During a seminar by Associate Professor Dan Salmon, PhD ‘03—then Director of Vaccine Safety at the National Vaccine Program Office—she became interested in the impact of vaccine refusal. “I knew I wanted to do something involving pertussis because I had just left CDPH in the middle of an unprecedented outbreak and had been working on it directly in the lab.” After speaking with former colleagues, she was able to obtain data from California to conduct an analysis looking at the effect of refusal rates on the outbreak. The research project brought together her MPH advisor Professor Neal Halsey, the California Department of Public Health, Dr. Salmon, and alumnus Saad Omer, PhD ’07, who had conducted a similar study on refusal rates in Michigan. 

Not only did she receive the Capstone Award for Outstanding Achievement, news organizations such as NPR and ABC reported on the study results showing refusals had played a significant role in the 2010 outbreak. It’s very rewarding to see a student investigate an issue like vaccine refusal and have an immediate impact on public health practice and policy,” says Salmon. From the development through dissemination she felt supported by the Hopkins network of faculty and alumni:

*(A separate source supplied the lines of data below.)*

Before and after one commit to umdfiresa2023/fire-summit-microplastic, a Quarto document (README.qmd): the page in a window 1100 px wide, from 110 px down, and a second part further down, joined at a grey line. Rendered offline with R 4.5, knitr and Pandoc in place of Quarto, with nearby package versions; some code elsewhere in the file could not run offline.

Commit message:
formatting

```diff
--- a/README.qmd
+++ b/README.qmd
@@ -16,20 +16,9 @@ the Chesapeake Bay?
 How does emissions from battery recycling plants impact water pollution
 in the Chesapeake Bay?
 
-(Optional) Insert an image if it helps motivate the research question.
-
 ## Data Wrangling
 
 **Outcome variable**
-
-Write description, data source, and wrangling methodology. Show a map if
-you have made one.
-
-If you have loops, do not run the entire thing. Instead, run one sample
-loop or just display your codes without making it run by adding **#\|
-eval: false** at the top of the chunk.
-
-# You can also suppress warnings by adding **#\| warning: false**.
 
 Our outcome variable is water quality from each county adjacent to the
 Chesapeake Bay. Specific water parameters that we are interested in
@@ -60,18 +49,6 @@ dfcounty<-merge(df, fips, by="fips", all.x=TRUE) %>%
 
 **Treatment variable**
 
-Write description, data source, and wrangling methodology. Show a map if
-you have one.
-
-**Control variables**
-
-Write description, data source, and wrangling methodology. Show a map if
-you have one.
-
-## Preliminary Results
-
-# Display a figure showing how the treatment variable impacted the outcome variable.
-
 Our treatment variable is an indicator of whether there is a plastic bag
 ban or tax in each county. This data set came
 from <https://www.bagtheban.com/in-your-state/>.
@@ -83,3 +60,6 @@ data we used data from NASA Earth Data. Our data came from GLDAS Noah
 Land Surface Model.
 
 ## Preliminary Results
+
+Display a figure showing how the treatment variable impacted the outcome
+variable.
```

I had never been interviewed like this before, and Drs. Salmon and Halsey gave me great advice on how to interact with the reporters, how to get the important messages across.

Before returning to Hopkins for her PhD, Jessica interned at GAVI Alliance in Geneva in the Policy and Performance Group. She worked directly with the director of the monitoring and evaluation unit, alumnus Peter Hansen, PhD ’08, who gave her great advice on managing her doctoral studies. Jessica credits the Certificate in Vaccine Science and Policy program for her relatively easy transition at GAVI. In fact, she was a co-author on the widely cited paper in Vaccine, The estimated mortality impact of vaccinations forecast to be administered during 2011-2020 in 73 countries supported by the GAVI Alliance.

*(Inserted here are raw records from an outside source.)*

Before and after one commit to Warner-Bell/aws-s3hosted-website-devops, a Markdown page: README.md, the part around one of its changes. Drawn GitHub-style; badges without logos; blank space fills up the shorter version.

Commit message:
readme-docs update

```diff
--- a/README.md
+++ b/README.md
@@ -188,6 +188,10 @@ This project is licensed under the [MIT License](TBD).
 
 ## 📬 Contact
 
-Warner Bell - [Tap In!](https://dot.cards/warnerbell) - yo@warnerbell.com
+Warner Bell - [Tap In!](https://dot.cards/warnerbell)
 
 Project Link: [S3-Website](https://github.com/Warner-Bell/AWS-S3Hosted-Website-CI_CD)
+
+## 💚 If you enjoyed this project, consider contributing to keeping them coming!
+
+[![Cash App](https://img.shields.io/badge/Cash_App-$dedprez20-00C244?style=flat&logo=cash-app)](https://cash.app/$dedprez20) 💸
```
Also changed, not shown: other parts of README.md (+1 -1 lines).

Jessica is now working in Papua New Guinea on an infectious disease project under her advisor Professor Ruth Karron. Overall their project is investigating how malaria and other infections in pregnancy impact the transfer of antibodies from mothers to their fetuses, and how this might impact the immune system of the infant in early life. They’re also trying to better understand the scope of respiratory infections among children in this setting. The work will be the basis for her dissertation topic, “The Impact of Placental Malaria on Active and Passive Immunization in Papua New Guinea.”

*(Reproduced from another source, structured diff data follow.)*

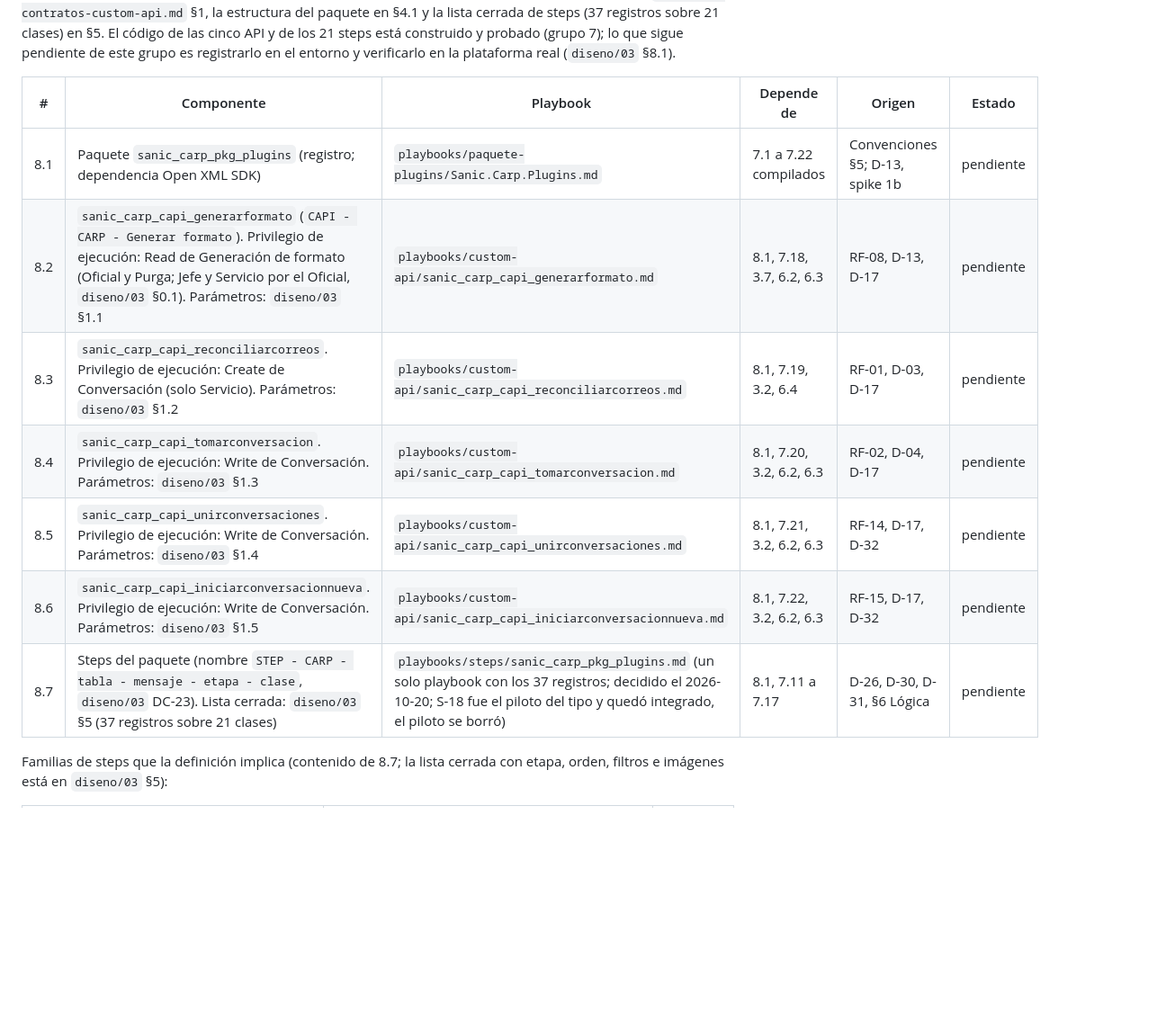
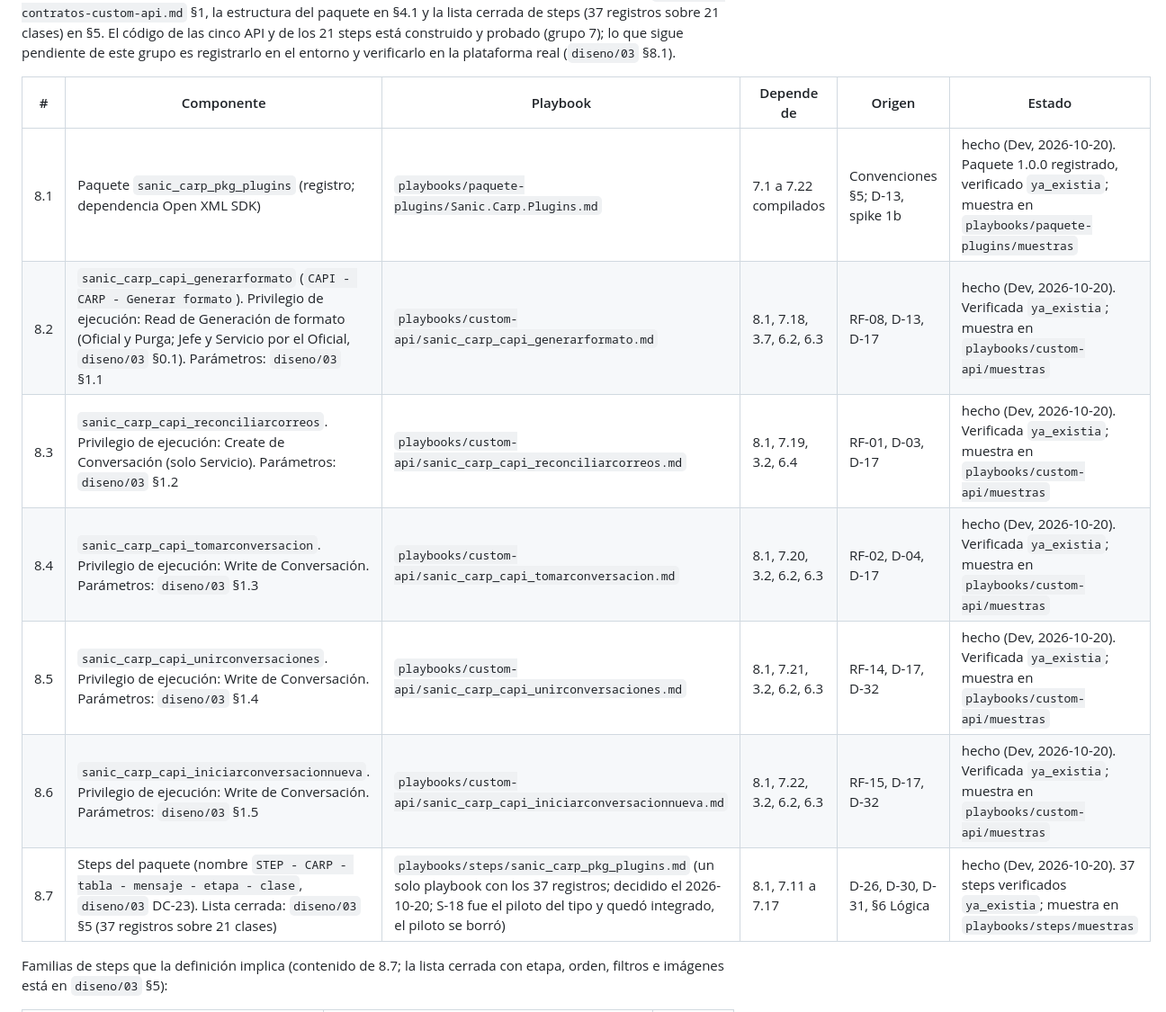
Before and after one commit to randy-kauffman/ControlArreglosDePago, a Markdown page: diseno/06-inventario-componentes.md, the part around one of its changes. Shown at 90% size. GitHub-like rendering; blank space fills up the shorter version.

Commit message:
feat(config): carga en Dev las variables de entorno nombrebu y nombreteamjefatura; inventario grupo 8 hecho en Dev (41 de 127)

```diff
--- a/diseno/06-inventario-componentes.md
+++ b/diseno/06-inventario-componentes.md
@@ -187,13 +189,13 @@ El paquete se compila (`dotnet pack`, fuera de este inventario) y se registra an
 
 | # | Componente | Playbook | Depende de | Origen | Estado |
 |---|---|---|---|---|---|
-| 8.1 | Paquete `sanic_carp_pkg_plugins` (registro; dependencia Open XML SDK) | `playbooks/paquete-plugins/Sanic.Carp.Plugins.md` | 7.1 a 7.22 compilados | Convenciones §5; D-13, spike 1b | pendiente |
-| 8.2 | `sanic_carp_capi_generarformato` (`CAPI - CARP - Generar formato`). Privilegio de ejecución: Read de Generación de formato (Oficial y Purga; Jefe y Servicio por el Oficial, `diseno/03` §0.1). Parámetros: `diseno/03` §1.1 | `playbooks/custom-api/sanic_carp_capi_generarformato.md` | 8.1, 7.18, 3.7, 6.2, 6.3 | RF-08, D-13, D-17 | pendiente |
-| 8.3 | `sanic_carp_capi_reconciliarcorreos`. Privilegio de ejecución: Create de Conversación (solo Servicio). Parámetros: `diseno/03` §1.2 | `playbooks/custom-api/sanic_carp_capi_reconciliarcorreos.md` | 8.1, 7.19, 3.2, 6.4 | RF-01, D-03, D-17 | pendiente |
-| 8.4 | `sanic_carp_capi_tomarconversacion`. Privilegio de ejecución: Write de Conversación. Parámetros: `diseno/03` §1.3 | `playbooks/custom-api/sanic_carp_capi_tomarconversacion.md` | 8.1, 7.20, 3.2, 6.2, 6.3 | RF-02, D-04, D-17 | pendiente |
-| 8.5 | `sanic_carp_capi_unirconversaciones`. Privilegio de ejecución: Write de Conversación. Parámetros: `diseno/03` §1.4 | `playbooks/custom-api/sanic_carp_capi_unirconversaciones.md` | 8.1, 7.21, 3.2, 6.2, 6.3 | RF-14, D-17, D-32 | pendiente |
-| 8.6 | `sanic_carp_capi_iniciarconversacionnueva`. Privilegio de ejecución: Write de Conversación. Parámetros: `diseno/03` §1.5 | `playbooks/custom-api/sanic_carp_capi_iniciarconversacionnueva.md` | 8.1, 7.22, 3.2, 6.2, 6.3 | RF-15, D-17, D-32 | pendiente |
-| 8.7 | Steps del paquete (nombre `STEP - CARP - tabla - mensaje - etapa - clase`, `diseno/03` DC-23). Lista cerrada: `diseno/03` §5 (37 registros sobre 21 clases) | `playbooks/steps/sanic_carp_pkg_plugins.md` (un solo playbook con los 37 registros; decidido el 2026-10-20; S-18 fue el piloto del tipo y quedó integrado, el piloto se borró) | 8.1, 7.11 a 7.17 | D-26, D-30, D-31, §6 Lógica | pendiente |
+| 8.1 | Paquete `sanic_carp_pkg_plugins` (registro; dependencia Open XML SDK) | `playbooks/paquete-plugins/Sanic.Carp.Plugins.md` | 7.1 a 7.22 compilados | Convenciones §5; D-13, spike 1b | hecho (Dev, 2026-10-20). Paquete 1.0.0 registrado, verificado `ya_existia`; muestra en `playbooks/paquete-plugins/muestras` |
+| 8.2 | `sanic_carp_capi_generarformato` (`CAPI - CARP - Generar formato`). Privilegio de ejecución: Read de Generación de formato (Oficial y Purga; Jefe y Servicio por el Oficial, `diseno/03` §0.1). Parámetros: `diseno/03` §1.1 | `playbooks/custom-api/sanic_carp_capi_generarformato.md` | 8.1, 7.18, 3.7, 6.2, 6.3 | RF-08, D-13, D-17 | hecho (Dev, 2026-10-20). Verificada `ya_existia`; muestra en `playbooks/custom-api/muestras` |
+| 8.3 | `sanic_carp_capi_reconciliarcorreos`. Privilegio de ejecución: Create de Conversación (solo Servicio). Parámetros: `diseno/03` §1.2 | `playbooks/custom-api/sanic_carp_capi_reconciliarcorreos.md` | 8.1, 7.19, 3.2, 6.4 | RF-01, D-03, D-17 | hecho (Dev, 2026-10-20). Verificada `ya_existia`; muestra en `playbooks/custom-api/muestras` |
+| 8.4 | `sanic_carp_capi_tomarconversacion`. Privilegio de ejecución: Write de Conversación. Parámetros: `diseno/03` §1.3 | `playbooks/custom-api/sanic_carp_capi_tomarconversacion.md` | 8.1, 7.20, 3.2, 6.2, 6.3 | RF-02, D-04, D-17 | hecho (Dev, 2026-10-20). Verificada `ya_existia`; muestra en `playbooks/custom-api/muestras` |
+| 8.5 | `sanic_carp_capi_unirconversaciones`. Privilegio de ejecución: Write de Conversación. Parámetros: `diseno/03` §1.4 | `playbooks/custom-api/sanic_carp_capi_unirconversaciones.md` | 8.1, 7.21, 3.2, 6.2, 6.3 | RF-14, D-17, D-32 | hecho (Dev, 2026-10-20). Verificada `ya_existia`; muestra en `playbooks/custom-api/muestras` |
+| 8.6 | `sanic_carp_capi_iniciarconversacionnueva`. Privilegio de ejecución: Write de Conversación. Parámetros: `diseno/03` §1.5 | `playbooks/custom-api/sanic_carp_capi_iniciarconversacionnueva.md` | 8.1, 7.22, 3.2, 6.2, 6.3 | RF-15, D-17, D-32 | hecho (Dev, 2026-10-20). Verificada `ya_existia`; muestra en `playbooks/custom-api/muestras` |
+| 8.7 | Steps del paquete (nombre `STEP - CARP - tabla - mensaje - etapa - clase`, `diseno/03` DC-23). Lista cerrada: `diseno/03` §5 (37 registros sobre 21 clases) | `playbooks/steps/sanic_carp_pkg_plugins.md` (un solo playbook con los 37 registros; decidido el 2026-10-20; S-18 fue el piloto del tipo y quedó integrado, el piloto se borró) | 8.1, 7.11 a 7.17 | D-26, D-30, D-31, §6 Lógica | hecho (Dev, 2026-10-20). 37 steps verificados `ya_existia`; muestra en `playbooks/steps/muestras` |
 
 Familias de steps que la definición implica (contenido de 8.7; la lista cerrada con etapa, orden, filtros e imágenes está en `diseno/03` §5):
 
```
Also changed, not shown: other parts of diseno/06-inventario-componentes.md (+7 -5 lines), playbooks/variable-entorno/sanic_carp_ev_nombrebu.md (added, +92 -0 lines), playbooks/variable-entorno/sanic_carp_ev_nombreteamjefatura.md (added, +88 -0 lines).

“This study will hopefully help answer some important questions we have about the potential to use maternal immunization to protect infants from respiratory infections like RSV and influenza in areas where malaria is still a problem,” Jessica explains. The project is a collaboration with Case Western, University of Melbourne, and the Papua New Guinea Institute of Medical Research. To help build in-country capacity, Jessica drew on her experience as a TA for the core MPH “Principles of Epidemiology” course to develop and teach an epidemiology workshop for PNG scientific officers. “As a student, I’ve received such great support and mentorship from Hopkins faculty, such as Drs. Halsey, Salmon, and Karron. I’m eager now to return the favor by passing on epidemiology and data analysis skills to young scientists here at the PNG Institute of Medical Research,” Jessica adds. She’ll be returning to Baltimore later this year and will finish up her PhD work in 2015. 

«More information about the PNG Institute of Medical Research»